The start of every new year comes with the best intentions to set goals for the next 365 days, but what happens when your focus and determination wane? The pressure to maintain and achieve goals can feel like a lot, especially to our kids.
Instead of worrying about the piece of candy we meant to leave in the box, exercise class we skipped when we were sick, or when we kept scrolling our social accounts after our phone should have been put to sleep, think about the important lessons that can be learned when we reevaluate goals and move forward. Here are 3 pieces of learning that are good for us to remember and share with our kids when it comes to goal setting.
Learn from Mistakes
There could be any number of reasons why we faltered in achieving goals we set for ourselves at the start of the new year. We want to teach our kids that we’re not perfect and mistakes happen. Some of the best learning comes from making mistakes, so rather than being hard on yourself, acknowledge what happened, share what you learned with your kids, and how you plan to move on.
Keep Lines of Communication Open

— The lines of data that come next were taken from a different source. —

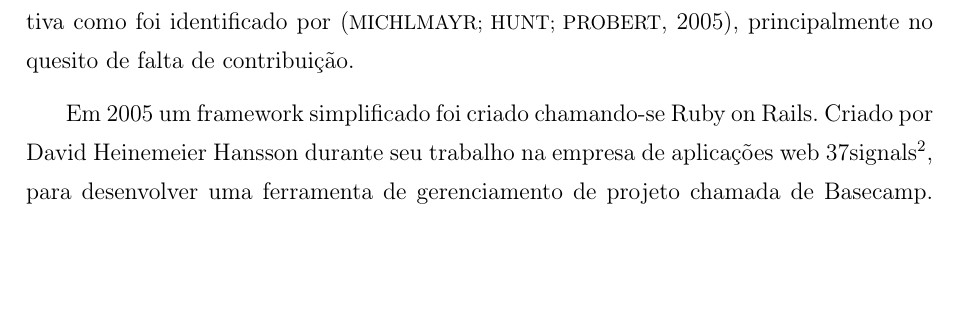
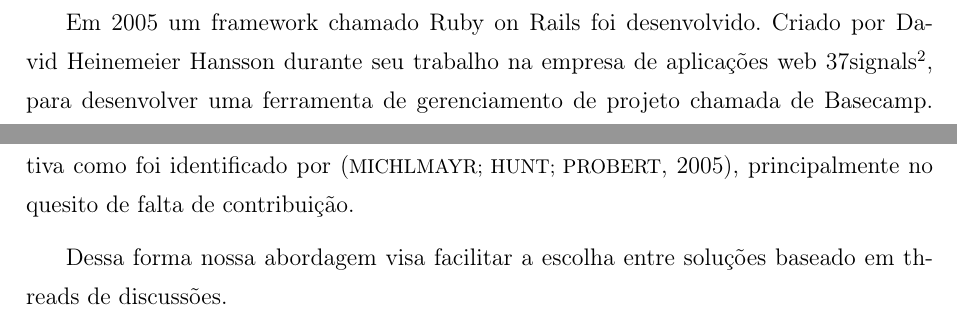
Before and after one commit to coopera/TCC-Waldyr, a LaTeX document (main.tex, which reads Capitulos/Introducao.tex): part of page 12 of 23 before the commit and two parts of pages 11 and 13 of 23 after it, the two joined at a grey line, cut so that both start at the same text, the shorter picture padded with empty space. Compiled offline with pdfLaTeX; a LaTeX package or settings file that is missing is left out.

Commit message:
Update on Overleaf.

```diff
--- a/Capitulos/Introducao.tex
+++ b/Capitulos/Introducao.tex
@@ -8,8 +8,10 @@
 
 Por ter uma fácil acessibilidade e um processo de contribuição eficiente, projetos hospedados no GitHub são acessíveis para um grande número de colaboradores em potencial. Cada membro possui um perfil, pode seguir atividades de outros membros ou projetos e pode ver a lista de contatos de outros membros, caracterizando o GitHub como uma rede social de acordo com Boyd e Ellison\cite{2007:00393}. Ademais, os donos dos projetos e os membros do time contribuidor são facilmente contactados para potenciais contribuições externas e os usuários desses projetos ainda podem demonstrar o seu afeto pelo projeto sendo um \textit{stargazer}\cite{Pham:2013:CSU:2486788.2486804}.
 
+	Em 2005 um framework chamado Ruby on Rails foi desenvolvido. Criado por David Heinemeier Hansson durante seu trabalho na empresa de aplicações web 37signals\footnote{https://37signals.com/}, para desenvolver uma ferramenta de gerenciamento de projeto chamada de Basecamp. Posteriormente a 37signals iria adotar o nome da sua ferramenta e se chamar Basecamp\footnote{https://basecamp.com/} \cite{grimmer2006}. Rails inclui ferramentas que transformam tarefas comuns da rotina de desenvolvimento em simples comandos, por exemplo, \textit{scaffolding} é um comando responsável por gerar toda a estrutura de um CRUD\footnote{\textit{Create}, \textit{Retrieve}, \textit{Update} e \textit{Destroy}} incluindo testes automatizados. Ele também inclui um simples servidor Ruby chamado WEBrick e um sistema de build chamado Rake. Uma outra característica marcante do Rails é a capacidade de integração com outras soluções ou pacotes chamados Gems. O \textit{framework} Rails ainda conta com  o ambiente o RubyGems, responsável por gerenciar as Gems e distribuí-las em um formato padrão facilitando a sua instalação e gerenciamento; e o Bundler responsável por gerenciar as dependências de sua aplicação dispondo as Gems do RubyGems em uma determinada versão com apenas uma linha de código.
+
+No universo Rails, o uso das ferramentas citadas transforma o desenvolvimento de uma aplicação em um todo, mudando o processo de escrever todo o código para a procura de soluções ou fragmentos de soluções contidos em Gems, hospedadas em sua grande maioria no GitHub, e integrá-las. Porém ainda existem problemas nessa abordagem, pois com a massificação e enorme acessibilidade cedida pelo GitHub existem uma vastidão de soluções e a tarefa de encontrar a melhor solução ainda é uma tarefa árdua. Em poucas palavras, desenvolvedores tem acesso a todas as soluções, porém são muitas e a princípio é difícil definir qual delas é a mais adequada para o seu projeto e é pensando nisso que sites como o Ruby Toolbox foram criados. São sites que mostram as opções de soluções para um determinado problema classificado entre as categorias listadas e de alguma forma essas soluções possuem um índice calculado a partir de seus dados. Tomemos o site Ruby Toolbox\footnote{www.ruby-toolbox.com}, por exemplo, a popularidade de uma gem é determinada de duas formas distintas e de acordo com a localização dos dados utilizados para determinar o índice. Por exemplo, a popularidade do RubyGems é indicado pelo número de downloads de uma determinada gem e utilizando este princípio a gem mais popular é a Rake com quase 70 milhões de downloads. No caso do GitHub, a popularidade é a quantidade de seguidores e a quantidade de cópias independentes possuídos pelo repositório onde a gem está contida e a gem mais popular é o Rails com aproximadamente 26 mil seguidores e 10 mil cópias independentes. O cálculo para determinar a popularidade das outras gem é uma média entre a comparação desses indíces com as gems mais populares citadas.
+
 Apesar de útil, essa abordagem apresenta algumas falhas. Uma dessas falhas, por exemplo decorre da acessibilidade e massificação do GitHub, pois para seguir ou fazer uma cópia independente de um repositório requer apenas ter uma conta e um clique em um dos dois botões para seguir ou copiar, podendo desta forma manipular os dados do índice e dar indicações erroneas. Além da massificação, ainda existe também o populismo de certas Gems em relação a outras por conta dos seus contribuidores, pois caso um contribuidor famoso faça uma requisição de atualização em uma determinada Gem, parte de sua popularidade é aderida àquela Gem fazendo pessoas familiares ou simpatizantes deste contribuidor incrementar o índice sem ao menos baixar ou utilizar a Gem. Isso não seria problema, se esses dados apenas indicassem a popularidade de um projeto, porém foi constatado através de um questionário, onde o publico alvo eram os desenvolvedores do GitHub, que esses índices servem como critério de desempate na escolha entre dois projetos. É notável que a popularidade de projetos afete outros projetos de maneira negativa como foi identificado por \cite{michlmayr:quality_problems}, principalmente no quesito de falta de contribuição.
 
-	Em 2005 um framework simplificado foi criado chamando-se Ruby on Rails. Criado por David Heinemeier Hansson durante seu trabalho na empresa de aplicações web 37signals\footnote{https://37signals.com/}, para desenvolver uma ferramenta de gerenciamento de projeto chamada de Basecamp. Posteriormente a 37signals iria adotar o nome da sua ferramenta e se chamar Basecamp\footnote{https://basecamp.com/} \cite{grimmer2006}. Rails inclui ferramentas que transformam tarefas comuns da rotina de desenvolvimento em simples comandos, por exemplo, \textit{scaffolding} é um comando responsável por gerar toda a estrutura de um CRUD\footnote{\textit{Create}, \textit{Retrieve}, \textit{Update} e \textit{Destroy}} incluindo testes automatizados. Ele também inclui um simples servidor Ruby chamado WEBrick e um sistema de build chamado Rake. Uma outra característica marcante do Rails é a capacidade de integração com outras soluções ou pacotes chamados Gems. O \textit{framework} Rails ainda conta com  o ambiente o RubyGems, responsável por gerenciar as Gems e distribuí-las em um formato padrão facilitando a sua instalação e gerenciamento; e o Bundler responsável por gerenciar as dependências de sua aplicação dispondo as Gems do RubyGems em uma determinada versão com apenas uma linha de código.
-
-No universo Rails, o uso das ferramentas citadas transforma o desenvolvimento de uma aplicação em um todo, mudando o processo de escrever todo o código para a procura de soluções ou fragmentos de soluções contidos em Gems, hospedadas em sua grande maioria no GitHub, e integrá-las. Porém ainda existem problemas nessa abordagem, pois com a massificação e enorme acessibilidade cedida pelo GitHub existem uma vastidão de soluções e a tarefa de encontrar a melhor solução ainda é uma tarefa árdua. Em poucas palavras, desenvolvedores tem acesso a todas as soluções, porém são muitas e a princípio é difícil definir qual delas é a mais adequada para o seu projeto e é pensando nisso que sites como o Ruby Toolbox foram criados. São sites que mostram as opções de soluções para um determinado problema classificado entre as categorias listadas e de alguma forma essas soluções possuem um índice calculado a partir de seus dados. Tomemos o site Ruby Toolbox\footnote{www.ruby-toolbox.com}, por exemplo, a popularidade de uma gem é determinada de duas formas distintas e de acordo com a localização dos dados utilizados para determinar o índice. Por exemplo, a popularidade do RubyGems é indicado pelo número de downloads de uma determinada gem e utilizando este princípio a gem mais popular é a Rake com quase 70 milhões de downloads. No caso do GitHub, a popularidade é a quantidade de seguidores e a quantidade de cópias independentes possuídos pelo repositório onde a gem está contida e a gem mais popular é o Rails com aproximadamente 26 mil seguidores e 10 mil cópias independentes. O cálculo para determinar a popularidade das outras gem é uma média entre a comparação desses indíces com as gems mais populares citadas.
+Dessa forma nossa abordagem visa facilitar a escolha entre soluções baseado em threads de discussões.
```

If your kids made New Year’s resolutions and are working towards their own goals, have regular check-ins. This provides an opportunity to talk about your goals and communicate honestly about making progress towards achieving them. We want to keep lines of communication open with our kids to let them know they can talk to us about anything at any time. While you might be talking about goal setting now, having a conversation about underage drinking prevention could be easier in the near future.
Support Each Other
As family members share progress towards goals for the new year, celebrate milestones met and offer words of support when they falter. Goals may be individual, but telling and showing our kids we support them goes a long way. Even if they’re struggling to achieve goals they set for themselves in the new year, we always want our kids to know we love and support them. Offering reassurance and helping them plan how to move forward is beneficial to their mental health.
Setting goals is a great idea but teaching our kids the importance of being realistic about them is even better. After all, saying “YES” to a healthy lifestyle means taking care of ourselves physically AND mentally and teaching our kids to do the same.